https://docs.google.com/a/u.boisestate.edu/spreadsheet/ccc?key=0AscO3dSZ2U9KdEw4WGJFOGF0ZkZuZDkxb05rY2dESUE#gid=0

Ethical Issues in Educational Technology

The most current assignment was to do a VoiceThread on Digital Inequality.  This was group project.  My group consisted of Ron Gardiner, Mike Procyk, Beth Russell, Brian O’Neill and me.  This is the link to the VoiceThread:

http://voicethread.com/#q.b2752878

The scenario we were given is that our group are members of a Digital Inequality Task Force hired by our State Superintendent of Public Instruction to make recommendations on how to best utilize a special allocation of $50M to address digital inequalities in the state.

This was a three-week project.  The first week involved a lot of reading about Digital Inequality.  I mean A LOT OF READING.  By the end of the week, we were discussing our thoughts on Digital Inequality and the options given to us.  At times, it seemed like we would never come to an agreement as there was much debate (especially between Mike and me) over the options.  However, all of us maintained a civility that is uncommon today in many debates.  Turns out, Mike and I actually were in more agreement than we initially believed.  From our discussion, we came up with a ranking order of the 7 options.

The second week was dedicated to planning our presentation.  I felt the first priority was to elect a group leader who would keep track of what needed done and delegate assignments.  I nominated Ron because I believe he had the best grasp of the issue from the previous week’s discussions.  Plus, being a former military person, I know he had experienced leading diverse groups.  Ron was agreeable and no one else stated any objections.

Ron started by creating an agenda that everyone began to add to.  Well, almost everyone.  Turns out there are TWO Brian O’Neill’s at Boise State and we had the wrong one to start.  Once we figured that out, we contacted the correct Brian and he quickly got on board.  Amazingly enough, the group was so well in sync with one another, that whenever someone posted an addition to the agenda, it was accepted by the group as being an appropriate step.
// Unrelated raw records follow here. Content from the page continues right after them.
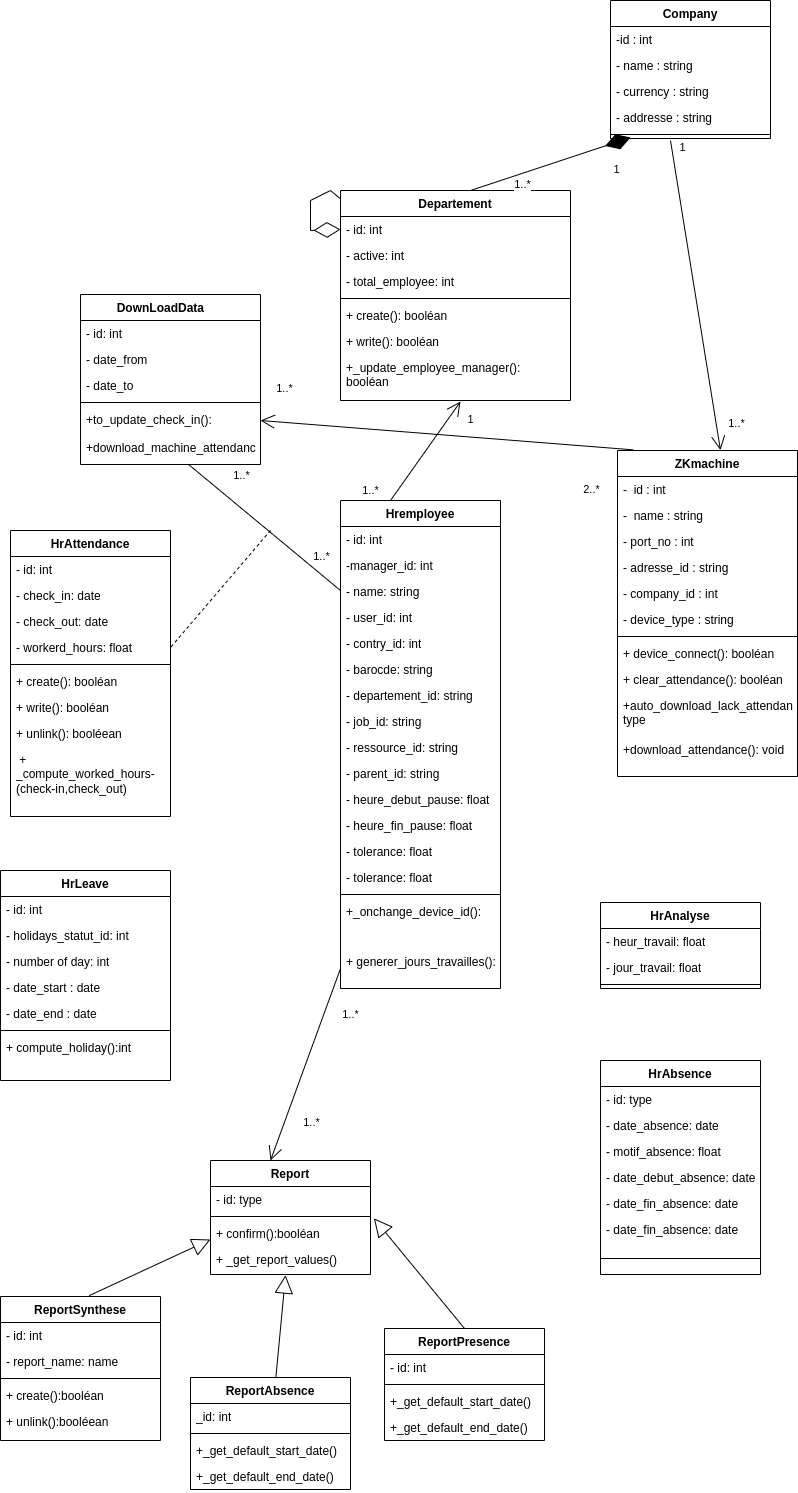
Before: static/Diagramme de classe.drawio.png, a diagram exported from draw.io (Siluearsene/borne_biometrique). Source tidied: cells renumbered, new cells last; positions are measured from the earlier drawing's top-left corner, leaving out a move shared by most shapes.
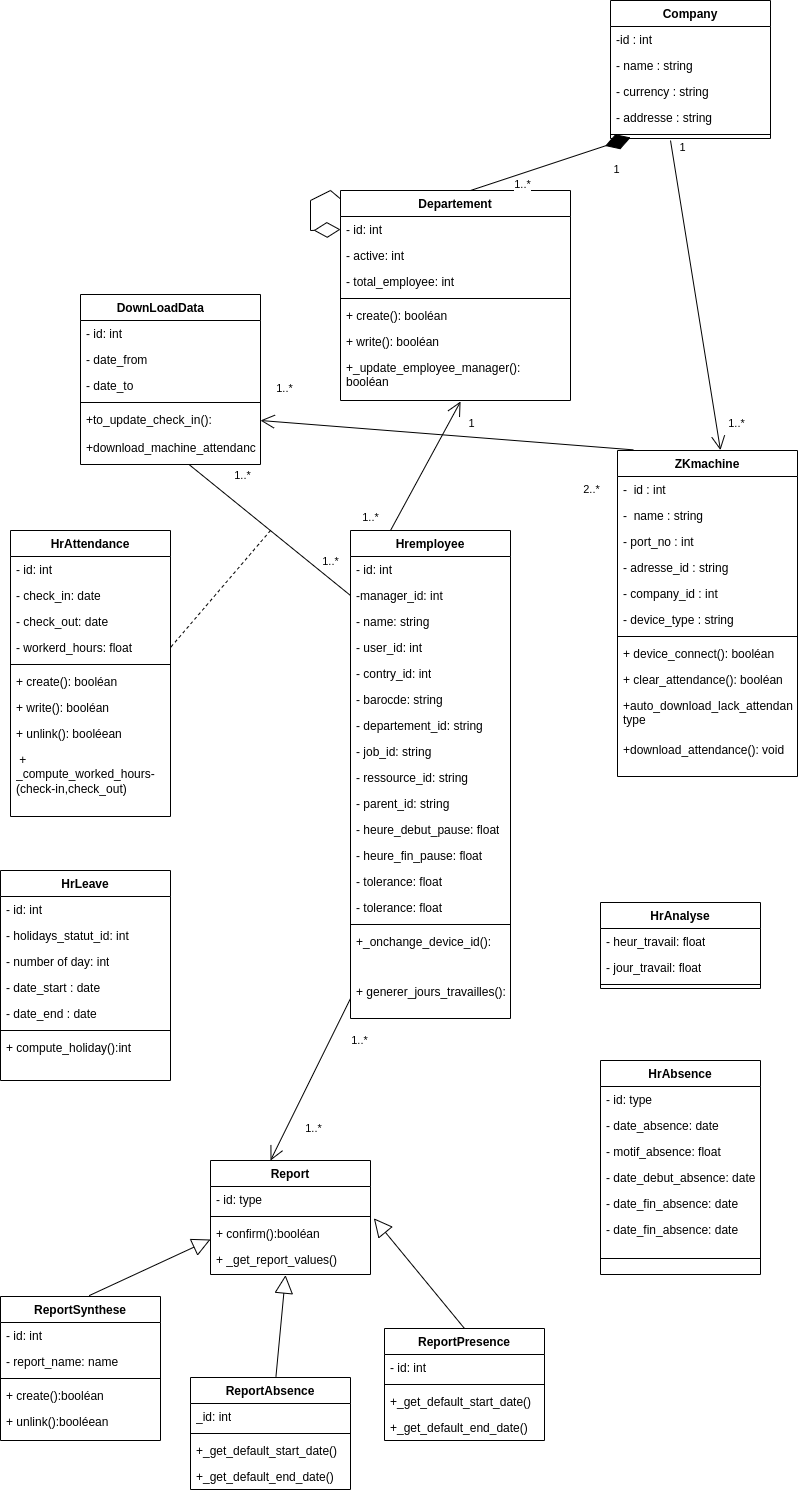
Above is the later version.

Commit message:
Mettre à jour Diagramme de classe.drawio.png

What changed in the source:
```diff
@@ -99,7 +99,7 @@
       <mxGeometry y="78" width="160" height="8" as="geometry" />
     </mxCell>
     <mxCell id="34" value="Hremployee" style="swimlane;fontStyle=1;align=center;verticalAlign=top;horizontal=1;startSize=26;whiteSpace=wrap;html=1;" parent="1" vertex="1">
-      <mxGeometry x="340" y="500" width="160" height="488" as="geometry" />
+      <mxGeometry x="350" y="530" width="160" height="488" as="geometry" />
     </mxCell>
     <mxCell id="35" value="- id: int" style="text;strokeColor=none;fillColor=none;align=left;verticalAlign=top;spacingLeft=4;spacingRight=4;overflow=hidden;whiteSpace=wrap;html=1;" parent="34" vertex="1">
       <mxGeometry y="26" width="160" height="26" as="geometry" />
@@ -367,10 +367,8 @@
         <mxPoint x="19" y="-13" as="offset" />
       </mxGeometry>
     </mxCell>
-    <mxCell id="117" style="endArrow=none;html=1;rounded=0;" parent="1" edge="1" target="79">
-      <mxGeometry relative="1" as="geometry">
-        <mxPoint x="340" y="590" as="sourcePoint" />
-      </mxGeometry>
+    <mxCell id="117" style="endArrow=none;html=1;rounded=0;exitX=0;exitY=0.5;exitDx=0;exitDy=0;" parent="1" edge="1" source="36" target="79">
+      <mxGeometry relative="1" as="geometry" />
     </mxCell>
     <mxCell id="118" value="1..*" style="edgeLabel;html=1;align=center;verticalAlign=middle;" parent="117" vertex="1">
       <mxGeometry x="-0.69" y="1" relative="1" as="geometry">
@@ -400,10 +398,8 @@
         <mxPoint x="25" as="offset" />
       </mxGeometry>
     </mxCell>
-    <mxCell id="124" style="endArrow=open;endFill=1;endSize=12;html=1;rounded=0;entryX=0.522;entryY=1.022;entryDx=0;entryDy=0;entryPerimeter=0;" parent="1" edge="1" target="92">
-      <mxGeometry relative="1" as="geometry">
-        <mxPoint x="390" y="500" as="sourcePoint" />
-      </mxGeometry>
+    <mxCell id="124" style="endArrow=open;endFill=1;endSize=12;html=1;rounded=0;entryX=0.522;entryY=1.022;entryDx=0;entryDy=0;entryPerimeter=0;exitX=0.25;exitY=0;exitDx=0;exitDy=0;" parent="1" edge="1" source="34" target="92">
+      <mxGeometry relative="1" as="geometry" />
     </mxCell>
     <mxCell id="125" value="1..*" style="edgeLabel;html=1;align=center;verticalAlign=middle;" parent="124" vertex="1">
       <mxGeometry x="-0.74" y="4" relative="1" as="geometry">
```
The final week was the creation of the VoiceThread.  Ron started the thread by creating a power point presentation.  Everyone added to it, just like the agenda.  I was delegate as production chief, so I kept track of where we were and assigned commentary roles within the thread.  Also, we had a checklist for the rubric to make sure we didn’t forget any required procedure.
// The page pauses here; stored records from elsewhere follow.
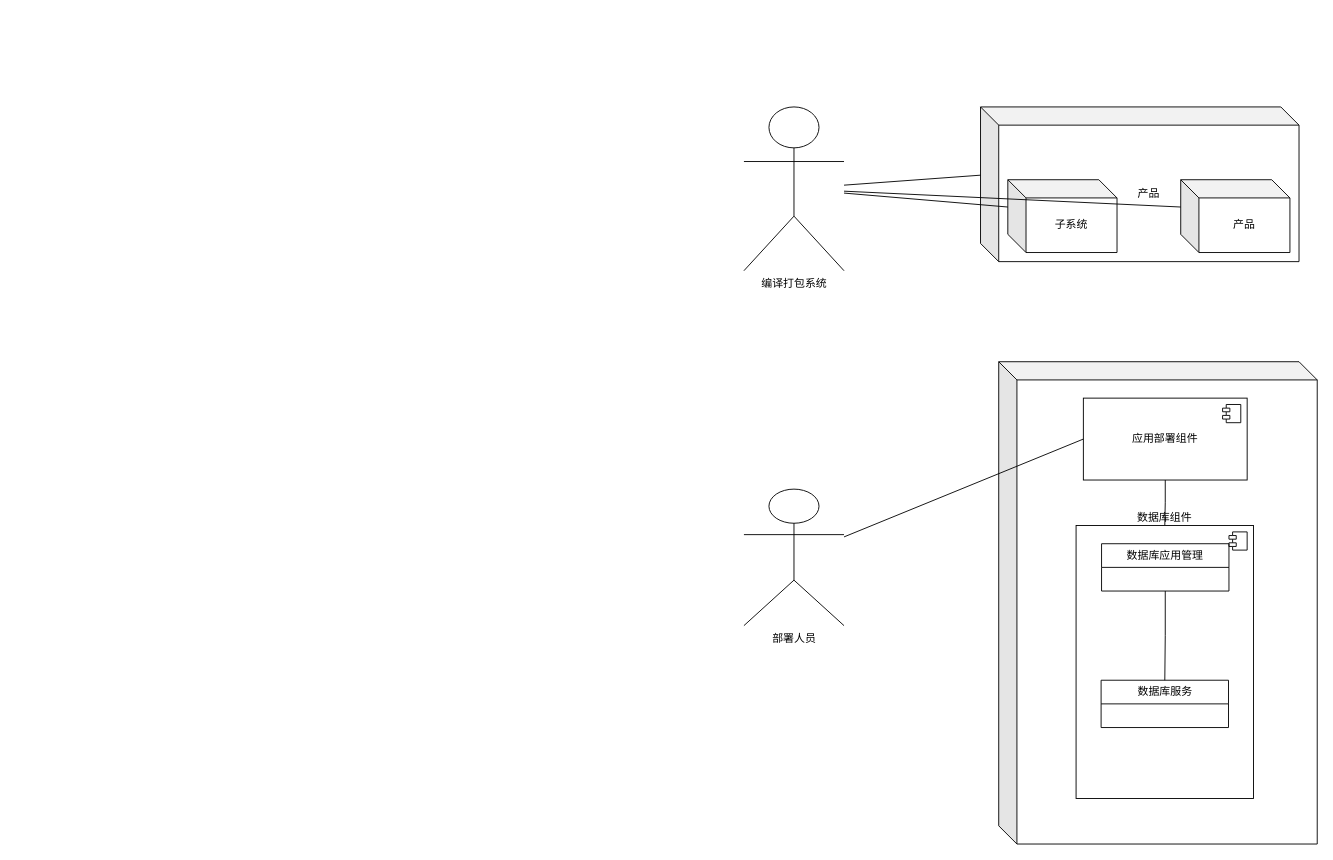
This is 产品部署流程分析.drawio from xin49/docs, a draw.io file, before an edit. Source tidied: cells renumbered, new cells numbered last; positions are measured from the earlier drawing's top-left corner, leaving out a move shared by most shapes. Both pictures are drawn from the tidied source at 91%, with x=0, y=0 at pixel (743, 106).
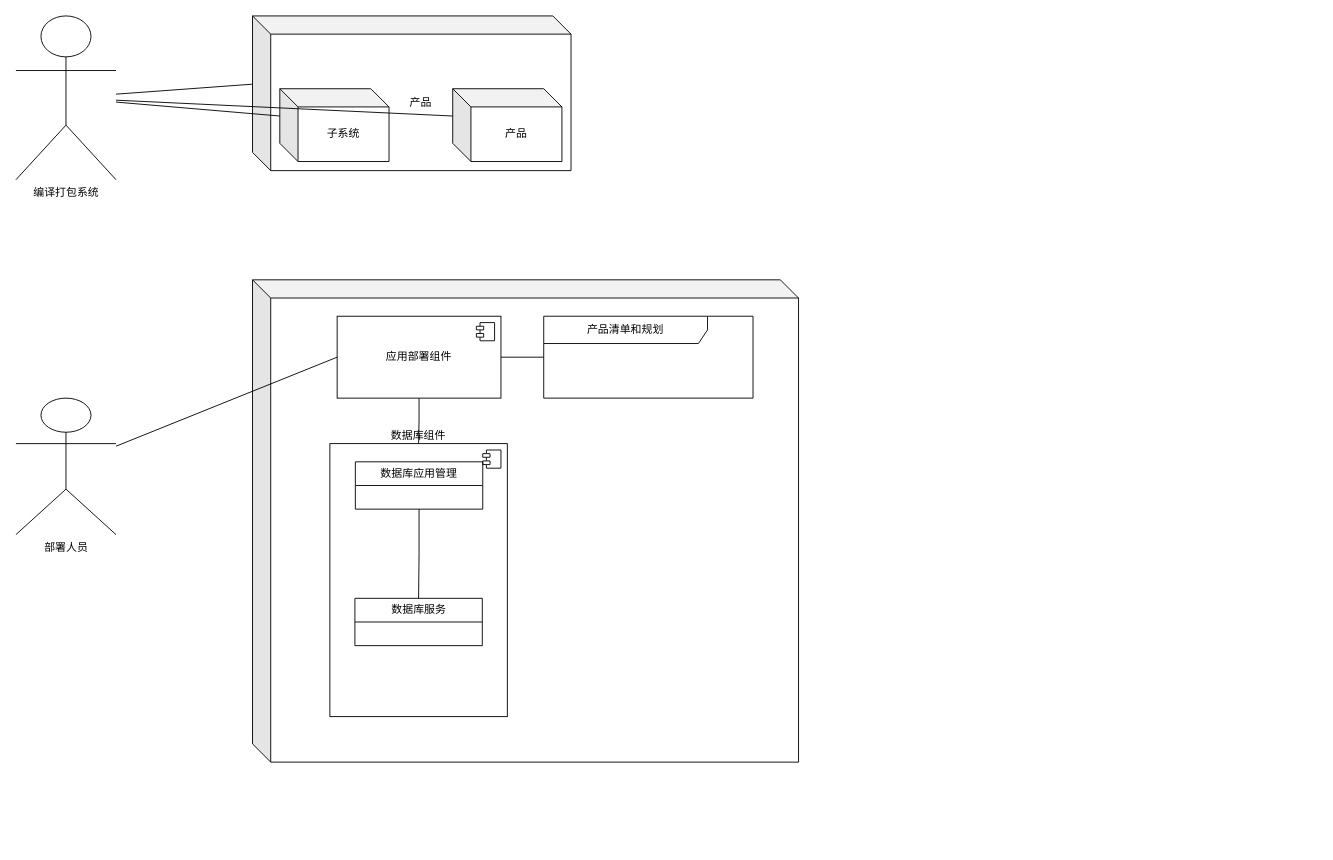
Above is the later version.

Commit message (it also covers changes not shown here):
Update 产品部署流程分析.drawio

What changed in the source:
```diff
@@
     <mxCell id="2" value="编译打包系统" style="shape=umlActor;verticalLabelPosition=bottom;verticalAlign=top;html=1;outlineConnect=0;" parent="1" vertex="1">
-      <mxGeometry width="110" height="180" as="geometry" />
+      <mxGeometry x="-800" y="-100" width="110" height="180" as="geometry" />
     </mxCell>
     <mxCell id="3" value="产品" style="shape=cube;whiteSpace=wrap;html=1;boundedLbl=1;backgroundOutline=1;darkOpacity=0.05;darkOpacity2=0.1;" parent="1" vertex="1">
-      <mxGeometry x="260" width="350" height="170" as="geometry" />
+      <mxGeometry x="-540" y="-100" width="350" height="170" as="geometry" />
     </mxCell>
     <mxCell id="4" value="子系统" style="shape=cube;whiteSpace=wrap;html=1;boundedLbl=1;backgroundOutline=1;darkOpacity=0.05;darkOpacity2=0.1;" parent="1" vertex="1">
-      <mxGeometry x="290" y="80" width="120" height="80" as="geometry" />
+      <mxGeometry x="-510" y="-20" width="120" height="80" as="geometry" />
     </mxCell>
     <mxCell id="5" value="产品" style="shape=cube;whiteSpace=wrap;html=1;boundedLbl=1;backgroundOutline=1;darkOpacity=0.05;darkOpacity2=0.1;" parent="1" vertex="1">
-      <mxGeometry x="480" y="80" width="120" height="80" as="geometry" />
+      <mxGeometry x="-320" y="-20" width="120" height="80" as="geometry" />
     </mxCell>
     <mxCell id="6" value="部署人员" style="shape=umlActor;verticalLabelPosition=bottom;verticalAlign=top;html=1;outlineConnect=0;" parent="1" vertex="1">
-      <mxGeometry y="420" width="110" height="150" as="geometry" />
+      <mxGeometry x="-800" y="320" width="110" height="150" as="geometry" />
     </mxCell>
     <mxCell id="7" style="shape=cube;whiteSpace=wrap;html=1;boundedLbl=1;backgroundOutline=1;darkOpacity=0.05;darkOpacity2=0.1;" parent="1" vertex="1">
-      <mxGeometry x="280" y="280" width="350" height="530" as="geometry" />
+      <mxGeometry x="-540" y="190" width="600" height="530" as="geometry" />
     </mxCell>
@@
+    <mxCell id="20" style="edgeStyle=orthogonalEdgeStyle;rounded=0;jettySize=auto;html=1;endArrow=none;endFill=0;" parent="1" edge="1" source="9" target="21">
+      <mxGeometry relative="1" as="geometry" />
+    </mxCell>
     <mxCell id="9" value="应用部署组件" style="html=1;whiteSpace=wrap;" parent="1" vertex="1">
-      <mxGeometry x="373" y="320" width="180" height="90" as="geometry" />
+      <mxGeometry x="-447" y="230" width="180" height="90" as="geometry" />
     </mxCell>
@@
     <mxCell id="11" value="数据库组件" style="html=1;whiteSpace=wrap;labelPosition=center;verticalLabelPosition=top;align=center;verticalAlign=bottom;" parent="1" vertex="1">
-      <mxGeometry x="365" y="460" width="195" height="300" as="geometry" />
+      <mxGeometry x="-455" y="370" width="195" height="300" as="geometry" />
     </mxCell>
@@
     <mxCell id="14" value="数据库应用管理" style="swimlane;fontStyle=0;horizontal=1;startSize=26;fillColor=none;whiteSpace=wrap;html=1;" parent="1" vertex="1">
-      <mxGeometry x="393" y="480" width="140" height="52" as="geometry" />
+      <mxGeometry x="-427" y="390" width="140" height="52" as="geometry" />
     </mxCell>
     <mxCell id="15" value="数据库服务" style="swimlane;fontStyle=0;horizontal=1;startSize=26;fillColor=none;whiteSpace=wrap;html=1;" parent="1" vertex="1">
-      <mxGeometry x="392.5" y="630" width="140" height="52" as="geometry" />
+      <mxGeometry x="-427.5" y="540" width="140" height="52" as="geometry" />
     </mxCell>
@@
+    <mxCell id="21" value="产品清单和规划" style="shape=umlFrame;whiteSpace=wrap;html=1;width=180;height=30;" parent="1" vertex="1">
+      <mxGeometry x="-220" y="230" width="230" height="90" as="geometry" />
+    </mxCell>
```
This project started off slow for me.  At times I was frustrated when things were not going smoothly.  The group, especially Beth, kept me in check and focused on the task.  In the end, I think our group created a well thought out presentation.  Not any easy task when we had one member 9 hours ahead of us and another (after we found the right one) 3 hours behind.  We literally covered half the world.
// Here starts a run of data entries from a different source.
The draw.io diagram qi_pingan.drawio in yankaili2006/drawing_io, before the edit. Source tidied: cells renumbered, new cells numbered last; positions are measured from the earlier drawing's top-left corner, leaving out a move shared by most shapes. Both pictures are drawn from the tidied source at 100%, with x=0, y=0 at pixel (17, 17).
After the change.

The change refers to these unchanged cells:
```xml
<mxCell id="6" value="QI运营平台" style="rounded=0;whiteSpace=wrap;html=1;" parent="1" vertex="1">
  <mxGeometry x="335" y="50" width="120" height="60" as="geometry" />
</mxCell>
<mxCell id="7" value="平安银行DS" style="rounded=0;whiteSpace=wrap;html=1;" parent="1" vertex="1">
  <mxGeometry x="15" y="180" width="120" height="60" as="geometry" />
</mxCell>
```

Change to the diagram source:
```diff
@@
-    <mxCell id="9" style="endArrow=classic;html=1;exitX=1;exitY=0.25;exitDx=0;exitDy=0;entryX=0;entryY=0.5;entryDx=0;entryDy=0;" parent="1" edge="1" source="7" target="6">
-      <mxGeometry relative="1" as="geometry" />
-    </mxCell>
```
When Dr. Gardner first developed groups, I asked if they would change for different projects.  He said he wasn’t planning on it, but would consider it.  Well, Doc, I changed my mind.  I think our group meshes well together and I would like to finish the semester with them (no offense to the other classmates in other groups).